bobyoung

March 28, 2014

Toni Smith, sales operations director, First Complete

There is much talk about the new affordability criteria under the MMR; as lenders start to reveal their requirements it is becoming clear that while some want more basic affordability information others want everything from the amount spent on lottery tickets to the cost of a haircut.

This raises a number of issues, at least one of which may well lead to a market distortion.  

The key issue is: will borrowers even have the information asked for by lenders? When asked for the amount spent on alcohol for example, will a borrower be able to pin point this amount amongst their grocery bill or the cash they draw out? Or take the amount someone spends on clothes, many people have a blitz and buy several items and then buy nothing else for months, making calculating a monthly expenditure something of a challenge.  

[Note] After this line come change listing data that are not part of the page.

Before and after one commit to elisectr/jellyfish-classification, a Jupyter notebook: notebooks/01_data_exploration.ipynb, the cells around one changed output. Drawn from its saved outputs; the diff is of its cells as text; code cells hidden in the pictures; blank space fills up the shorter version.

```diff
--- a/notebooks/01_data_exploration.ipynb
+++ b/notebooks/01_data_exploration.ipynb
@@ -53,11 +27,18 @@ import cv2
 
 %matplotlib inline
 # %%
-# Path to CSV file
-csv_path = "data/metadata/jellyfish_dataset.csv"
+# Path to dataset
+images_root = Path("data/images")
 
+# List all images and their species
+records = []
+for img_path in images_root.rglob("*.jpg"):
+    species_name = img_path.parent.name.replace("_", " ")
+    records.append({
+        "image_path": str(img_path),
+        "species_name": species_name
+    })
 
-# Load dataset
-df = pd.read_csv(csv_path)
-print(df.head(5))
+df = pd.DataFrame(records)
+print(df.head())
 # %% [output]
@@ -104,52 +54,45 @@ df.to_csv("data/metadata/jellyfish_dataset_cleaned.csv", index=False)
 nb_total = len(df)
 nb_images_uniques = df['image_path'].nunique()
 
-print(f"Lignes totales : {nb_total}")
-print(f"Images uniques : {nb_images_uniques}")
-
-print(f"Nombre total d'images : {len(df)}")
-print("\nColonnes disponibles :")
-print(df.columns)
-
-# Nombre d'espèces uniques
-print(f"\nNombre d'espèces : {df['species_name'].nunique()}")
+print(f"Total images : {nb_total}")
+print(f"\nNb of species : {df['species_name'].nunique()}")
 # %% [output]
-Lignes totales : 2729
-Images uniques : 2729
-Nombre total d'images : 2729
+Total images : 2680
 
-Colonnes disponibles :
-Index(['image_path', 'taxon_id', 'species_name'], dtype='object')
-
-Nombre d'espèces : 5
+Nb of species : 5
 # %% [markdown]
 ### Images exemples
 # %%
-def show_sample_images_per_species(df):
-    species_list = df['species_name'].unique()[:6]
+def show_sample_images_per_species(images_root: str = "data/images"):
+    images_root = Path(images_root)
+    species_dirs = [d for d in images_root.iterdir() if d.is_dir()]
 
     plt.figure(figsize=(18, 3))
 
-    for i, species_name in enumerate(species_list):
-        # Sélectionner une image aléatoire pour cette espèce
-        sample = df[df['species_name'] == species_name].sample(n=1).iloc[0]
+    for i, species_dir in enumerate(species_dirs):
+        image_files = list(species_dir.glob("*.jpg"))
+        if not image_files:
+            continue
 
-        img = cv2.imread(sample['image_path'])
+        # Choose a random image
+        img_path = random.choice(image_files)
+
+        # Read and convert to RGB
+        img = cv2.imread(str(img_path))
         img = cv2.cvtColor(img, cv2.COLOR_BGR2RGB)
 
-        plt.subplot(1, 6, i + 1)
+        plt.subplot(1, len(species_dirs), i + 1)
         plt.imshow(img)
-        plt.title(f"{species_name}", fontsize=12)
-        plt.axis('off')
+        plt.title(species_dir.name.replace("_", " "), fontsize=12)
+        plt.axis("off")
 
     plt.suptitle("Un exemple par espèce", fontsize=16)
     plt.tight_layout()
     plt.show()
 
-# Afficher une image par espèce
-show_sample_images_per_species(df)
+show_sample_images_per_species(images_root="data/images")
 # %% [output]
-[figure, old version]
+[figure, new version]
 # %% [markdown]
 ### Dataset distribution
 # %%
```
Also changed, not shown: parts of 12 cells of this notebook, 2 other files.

Additionally most people who are sensible with their money will spend at a time when they have money but cut back during more austere times as evidenced by the drop in retail sales over the past few years.

Discretionary spend such as that on clothes and alcohol also raises another issue: just how honest are a husband and wife with regards to their expenditure on such issues?  How many females really tell their spouse or partner exactly what they spend on shoes or getting their hair done, and how many males admit to just how much they spend on golf membership, a night out with the boys or drinks after work?  If they don’t admit it to each other it is unlikely that they will admit to it to a mortgage broker with their other half in the room.  

This is unlikely to be because they intentionally want to commit mortgage fraud but more because of the potential friction caused by their actual expenditure coming out in the open.  I expect that there will be many brokers who will experience a few fireworks in their office when forced by a lender to challenge their clients’ discretionary outgoings.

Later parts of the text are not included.